> **Task instructions**: With no addition or omission, return the entries below.

- Opening Delimiter -

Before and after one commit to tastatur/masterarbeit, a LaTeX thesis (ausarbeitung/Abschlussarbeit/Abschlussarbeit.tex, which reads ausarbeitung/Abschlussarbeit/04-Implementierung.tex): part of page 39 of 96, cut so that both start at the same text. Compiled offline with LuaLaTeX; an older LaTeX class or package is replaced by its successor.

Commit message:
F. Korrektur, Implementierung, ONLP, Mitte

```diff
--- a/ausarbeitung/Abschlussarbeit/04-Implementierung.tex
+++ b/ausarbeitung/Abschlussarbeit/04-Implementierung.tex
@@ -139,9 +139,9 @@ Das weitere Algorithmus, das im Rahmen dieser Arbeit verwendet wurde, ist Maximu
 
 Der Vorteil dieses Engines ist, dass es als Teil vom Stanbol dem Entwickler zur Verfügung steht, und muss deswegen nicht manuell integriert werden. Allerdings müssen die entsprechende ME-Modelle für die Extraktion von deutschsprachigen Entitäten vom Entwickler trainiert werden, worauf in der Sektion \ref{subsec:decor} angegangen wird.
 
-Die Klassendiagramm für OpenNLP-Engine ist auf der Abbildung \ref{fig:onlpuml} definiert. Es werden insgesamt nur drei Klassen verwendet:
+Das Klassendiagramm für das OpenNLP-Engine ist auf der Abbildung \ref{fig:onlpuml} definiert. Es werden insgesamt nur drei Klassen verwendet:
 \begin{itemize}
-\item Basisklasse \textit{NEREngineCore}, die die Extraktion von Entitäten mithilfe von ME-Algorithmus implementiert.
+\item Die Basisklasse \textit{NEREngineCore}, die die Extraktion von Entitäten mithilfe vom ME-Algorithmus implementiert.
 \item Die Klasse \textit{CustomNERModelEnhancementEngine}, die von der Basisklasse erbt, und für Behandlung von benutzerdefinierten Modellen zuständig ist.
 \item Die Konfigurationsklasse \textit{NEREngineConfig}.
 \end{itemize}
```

- Closing Delimiter -

> **Exercise solution**:
Before and after one commit to tastatur/masterarbeit, a LaTeX thesis (ausarbeitung/Abschlussarbeit/Abschlussarbeit.tex, which reads ausarbeitung/Abschlussarbeit/04-Implementierung.tex): part of page 39 of 96, cut so that both start at the same text. Compiled offline with LuaLaTeX; an older LaTeX class or package is replaced by its successor.

Commit message:
F. Korrektur, Implementierung, ONLP, Mitte

```diff
--- a/ausarbeitung/Abschlussarbeit/04-Implementierung.tex
+++ b/ausarbeitung/Abschlussarbeit/04-Implementierung.tex
@@ -139,9 +139,9 @@ Das weitere Algorithmus, das im Rahmen dieser Arbeit verwendet wurde, ist Maximu
 
 Der Vorteil dieses Engines ist, dass es als Teil vom Stanbol dem Entwickler zur Verfügung steht, und muss deswegen nicht manuell integriert werden. Allerdings müssen die entsprechende ME-Modelle für die Extraktion von deutschsprachigen Entitäten vom Entwickler trainiert werden, worauf in der Sektion \ref{subsec:decor} angegangen wird.
 
-Die Klassendiagramm für OpenNLP-Engine ist auf der Abbildung \ref{fig:onlpuml} definiert. Es werden insgesamt nur drei Klassen verwendet:
+Das Klassendiagramm für das OpenNLP-Engine ist auf der Abbildung \ref{fig:onlpuml} definiert. Es werden insgesamt nur drei Klassen verwendet:
 \begin{itemize}
-\item Basisklasse \textit{NEREngineCore}, die die Extraktion von Entitäten mithilfe von ME-Algorithmus implementiert.
+\item Die Basisklasse \textit{NEREngineCore}, die die Extraktion von Entitäten mithilfe vom ME-Algorithmus implementiert.
 \item Die Klasse \textit{CustomNERModelEnhancementEngine}, die von der Basisklasse erbt, und für Behandlung von benutzerdefinierten Modellen zuständig ist.
 \item Die Konfigurationsklasse \textit{NEREngineConfig}.
 \end{itemize}
```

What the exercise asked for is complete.